Patellofemoral Pain Syndrome

Overview

Pain in the front of the knee, often termed patellofemoral pain, is one of the most common causes of knee pain in patients, especially younger athletic patients that participate in activities such as running and biking. There are several areas in the front of the knee that can be the cause of pain:

Patella


The patella, or kneecap, has a thick cartilage surface that allows it to glide smoothly in the knee. The cartilage can become injured, either by altered alignment or increased pressure, resulting in pain.

Patellar tendon


The patellar tendon connects the patella to the tibia in the front of the knee. The patellar tendon can become inflamed with activities such as running and jumping. This is commonly termed ‘Jumpers’ knee’.

Retinaculum


the retinaculum is a thin band of tissue that runs on either side of the patella and connects it to the femur (thighbone). Patients with pain from the retinaculum often have pain on both sides of the patella that increases with activities.

Symptoms and Diagnosis

In patients who have persistent pain in the front of their knee, an evaluation by an orthopaedic surgeon is warranted. The diagnosis of patellofemoral pain can be made with a combination of history, physical exam, and imaging studies.

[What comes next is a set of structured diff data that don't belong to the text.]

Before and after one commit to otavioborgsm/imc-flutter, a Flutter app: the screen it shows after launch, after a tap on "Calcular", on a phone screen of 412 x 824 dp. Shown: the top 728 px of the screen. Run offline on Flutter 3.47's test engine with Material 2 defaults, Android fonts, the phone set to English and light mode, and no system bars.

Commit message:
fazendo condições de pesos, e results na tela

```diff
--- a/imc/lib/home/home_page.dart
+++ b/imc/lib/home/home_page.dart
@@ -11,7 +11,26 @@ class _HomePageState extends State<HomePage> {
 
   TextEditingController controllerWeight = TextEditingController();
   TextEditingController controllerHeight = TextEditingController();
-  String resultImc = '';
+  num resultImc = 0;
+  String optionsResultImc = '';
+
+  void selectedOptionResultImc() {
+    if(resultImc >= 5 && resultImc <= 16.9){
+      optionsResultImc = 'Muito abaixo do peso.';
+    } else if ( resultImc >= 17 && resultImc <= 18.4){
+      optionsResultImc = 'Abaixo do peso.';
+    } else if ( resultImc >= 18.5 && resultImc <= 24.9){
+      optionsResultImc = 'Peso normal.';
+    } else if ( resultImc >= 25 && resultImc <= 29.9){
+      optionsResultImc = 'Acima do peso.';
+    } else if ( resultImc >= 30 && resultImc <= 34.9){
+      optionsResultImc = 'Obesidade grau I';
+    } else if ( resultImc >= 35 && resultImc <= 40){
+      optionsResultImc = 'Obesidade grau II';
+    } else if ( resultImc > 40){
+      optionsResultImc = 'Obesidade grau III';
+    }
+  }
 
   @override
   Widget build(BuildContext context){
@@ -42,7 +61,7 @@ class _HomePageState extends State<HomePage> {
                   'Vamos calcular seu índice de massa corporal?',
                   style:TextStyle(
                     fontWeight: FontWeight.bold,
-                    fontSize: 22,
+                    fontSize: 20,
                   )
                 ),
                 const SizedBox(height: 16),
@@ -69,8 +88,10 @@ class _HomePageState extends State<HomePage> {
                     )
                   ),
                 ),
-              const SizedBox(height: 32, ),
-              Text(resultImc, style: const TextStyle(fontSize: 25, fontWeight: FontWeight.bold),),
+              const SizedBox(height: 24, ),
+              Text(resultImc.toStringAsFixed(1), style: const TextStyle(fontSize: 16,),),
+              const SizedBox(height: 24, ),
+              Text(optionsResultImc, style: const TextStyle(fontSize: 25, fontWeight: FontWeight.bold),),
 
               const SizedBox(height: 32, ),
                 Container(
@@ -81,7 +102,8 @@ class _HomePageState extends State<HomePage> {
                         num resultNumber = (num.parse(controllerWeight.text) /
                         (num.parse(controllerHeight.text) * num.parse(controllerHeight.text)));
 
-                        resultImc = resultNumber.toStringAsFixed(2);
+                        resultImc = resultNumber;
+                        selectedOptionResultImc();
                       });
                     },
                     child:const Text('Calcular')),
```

Patients often complain of pain in the front of the knee, especially with running or sporting activities. The pain can feel deep, under the kneecap, and sometimes is associated with mild swelling.

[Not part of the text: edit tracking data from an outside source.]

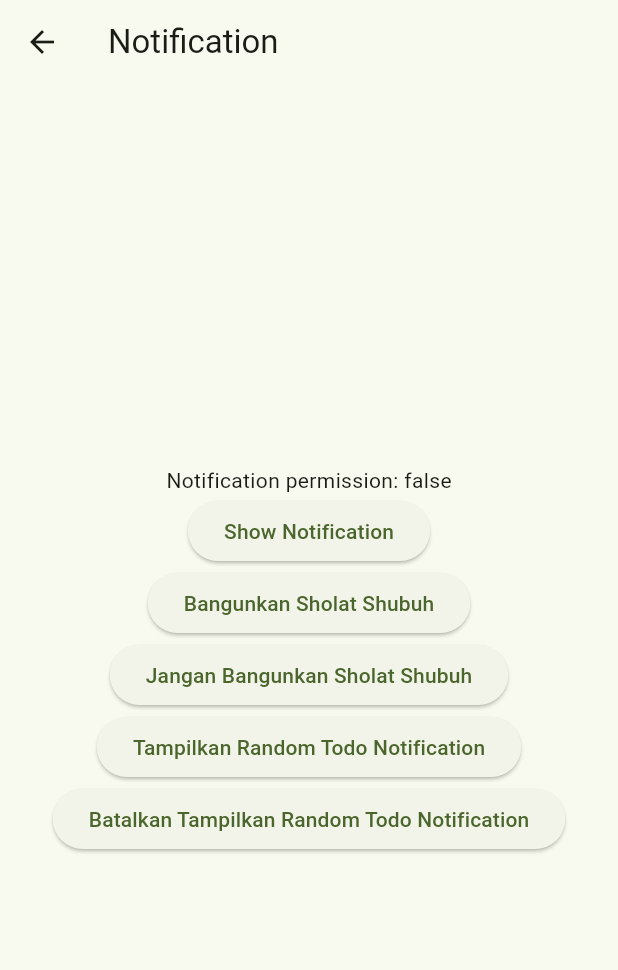
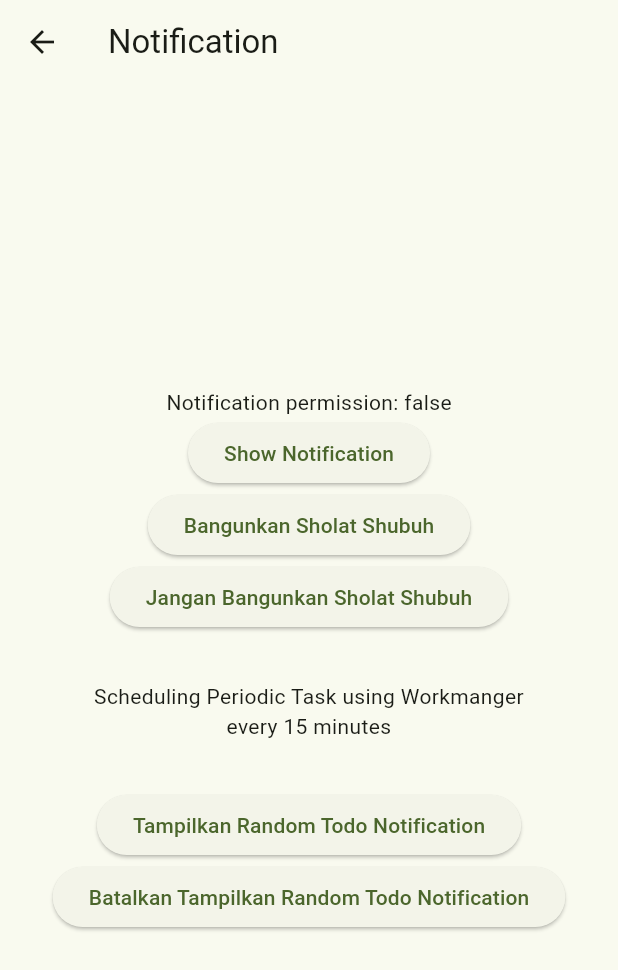
Before and after one commit to bayu07750/flutter_test_demo, a Flutter app: the NotificationPage screen opened directly, on a phone screen of 412 x 824 dp. Shown: the top 970 px of the screen. Run offline on Flutter 3.47's test engine with Material 3 defaults, Android fonts, the phone set to English and light mode, and no system bars; our stand-ins replace flutter_local_notifications, flutter_timezone, fpdart, timezone; missing offline and left inert: http_interceptor, workmanager; statements that could not run were skipped.

Commit message:
add information about scheduling periodic task

```diff
--- a/lib/presentation/notification_page.dart
+++ b/lib/presentation/notification_page.dart
@@ -72,6 +72,19 @@ class _NotificationPageState extends State<NotificationPage> {
               },
               child: Text('Jangan Bangunkan Sholat Shubuh'),
             ),
+            SizedBox(
+              height: 32,
+            ),
+            SizedBox(
+              width: 300,
+              child: Text(
+                'Scheduling Periodic Task using Workmanger every 15 minutes',
+                textAlign: TextAlign.center,
+              ),
+            ),
+            SizedBox(
+              height: 32,
+            ),
             ElevatedButton(
               onPressed: () {
                 _runPeriodicTask(context);
```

On physical exam, the surgeon evaluates the knee for swelling, any instability, and tenderness around the patella. Radiographs help determine if the patella is normally aligned within its groove (trochlea) in the knee. If cartilage injury is suspected, an MRI is usually obtained.

Treatment

The treatment of patellofemoral pain depends on the specific problems that is causing the pain. In most cases, the soft tissue (retinaculum and patellar tendon) are the source of the pain and can be treated with a program of rest, ice, activity modification, stretching, and strengthening of the knee. Stretching of the hamstring can be particularly helpful in alleviating patellofemoral pain.

An evaluation of patellofemoral pain by a physical therapist can be particularly valuable. Physical therapists can help evaluate the tracking of the patella and do treatments such as patella taping, massage, and ultrasound to improve symptoms. A brace can be worn as well to help the patella track correctly during athletic activities.

In some cases, surgery is necessary to correct malalignment or damage to the cartilage under the kneecap. In cases where the cartilage if frayed under the patella, an arthroscopic procedure can be performed to clean up the frayed cartilage. If the patella is badly aligned a surgical procedure may be needed in order to realign the patella.